▶ **Directions for this task**
Retype all the records below exactly as they are, with no image carried over.

Front-end code change data

=-=-=

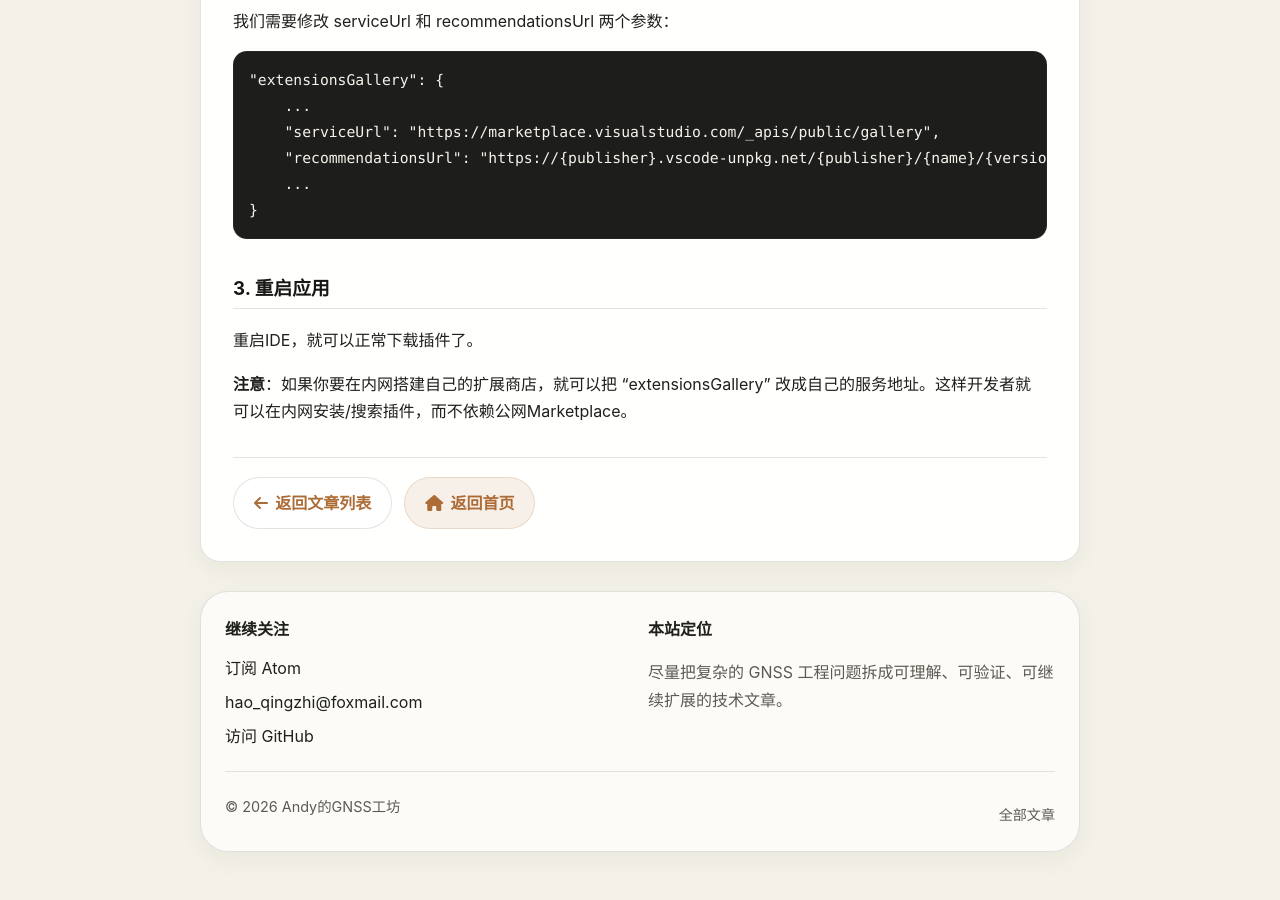
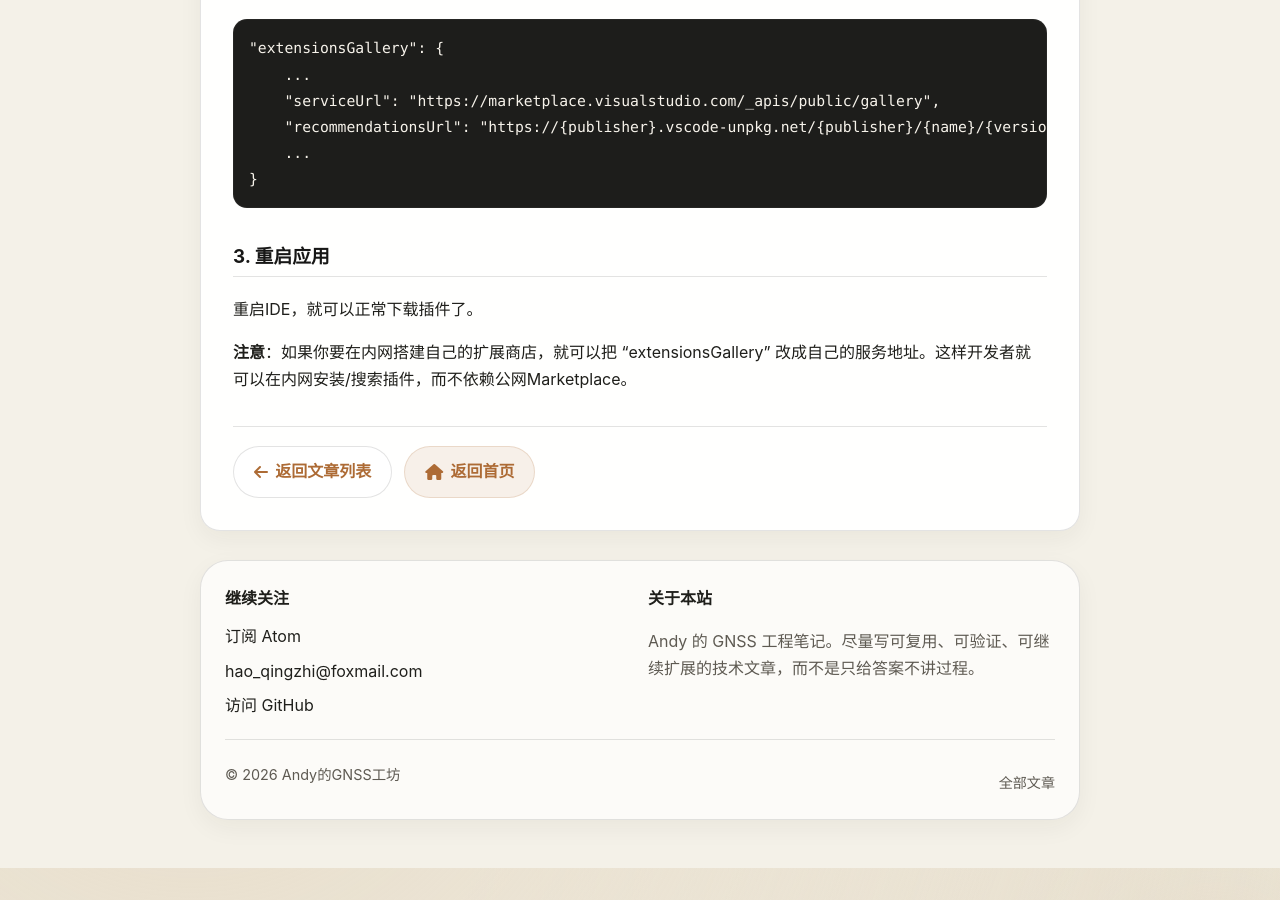
Before and after one commit to shenqislx/gnss-workshop.github.io, a Jekyll site: the page built from _articles/cursor-extension-market-cfg.md, in a window 1280 px wide and 900 px high, scrolled down 1486 px. Built offline with Jekyll 4.4.1, drawn with Linux system fonts in a browser that asks for light colours; after the commit the page ends 2354 px from its top, so only the background shows below that; some of the changed text lies outside the part shown.

Commit message:
update info.

```diff
--- a/_layouts/article.html
+++ b/_layouts/article.html
@@ -52,7 +52,6 @@
                 <a class="brand" href="{{ '/' | relative_url }}">
                     <div class="brand-mark"><i class="fas fa-satellite"></i>{{ site.title }}</div>
                 </a>
-                <p class="brand-subtitle">统一后的正文页保留阅读沉浸感，同时和首页、归档页使用同一套视觉语言。</p>
             </div>
             <nav class="nav-links" aria-label="站点导航">
                 <a class="nav-link" href="{{ '/' | relative_url }}"><i class="fas fa-house"></i>首页</a>
@@ -135,8 +134,8 @@
                     </div>
                 </div>
                 <div>
-                    <h3 class="footer-title">本站定位</h3>
-                    <p class="footer-copy">尽量把复杂的 GNSS 工程问题拆成可理解、可验证、可继续扩展的技术文章。</p>
+                    <h3 class="footer-title">关于本站</h3>
+                    <p class="footer-copy">Andy 的 GNSS 工程笔记。尽量写可复用、可验证、可继续扩展的技术文章，而不是只给答案不讲过程。</p>
                 </div>
             </div>
             <div class="footer-bottom">
```
Also changed, not shown: 4 other files.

=-=-=

▶ **Problem solution**
Before and after one commit to shenqislx/gnss-workshop.github.io, a Jekyll site: the page built from _articles/cursor-extension-market-cfg.md, in a window 1280 px wide and 900 px high, scrolled down 1486 px. Built offline with Jekyll 4.4.1, drawn with Linux system fonts in a browser that asks for light colours; after the commit the page ends 2354 px from its top, so only the background shows below that; some of the changed text lies outside the part shown.

Commit message:
update info.

```diff
--- a/_layouts/article.html
+++ b/_layouts/article.html
@@ -52,7 +52,6 @@
                 <a class="brand" href="{{ '/' | relative_url }}">
                     <div class="brand-mark"><i class="fas fa-satellite"></i>{{ site.title }}</div>
                 </a>
-                <p class="brand-subtitle">统一后的正文页保留阅读沉浸感，同时和首页、归档页使用同一套视觉语言。</p>
             </div>
             <nav class="nav-links" aria-label="站点导航">
                 <a class="nav-link" href="{{ '/' | relative_url }}"><i class="fas fa-house"></i>首页</a>
@@ -135,8 +134,8 @@
                     </div>
                 </div>
                 <div>
-                    <h3 class="footer-title">本站定位</h3>
-                    <p class="footer-copy">尽量把复杂的 GNSS 工程问题拆成可理解、可验证、可继续扩展的技术文章。</p>
+                    <h3 class="footer-title">关于本站</h3>
+                    <p class="footer-copy">Andy 的 GNSS 工程笔记。尽量写可复用、可验证、可继续扩展的技术文章，而不是只给答案不讲过程。</p>
                 </div>
             </div>
             <div class="footer-bottom">
```
Also changed, not shown: 4 other files.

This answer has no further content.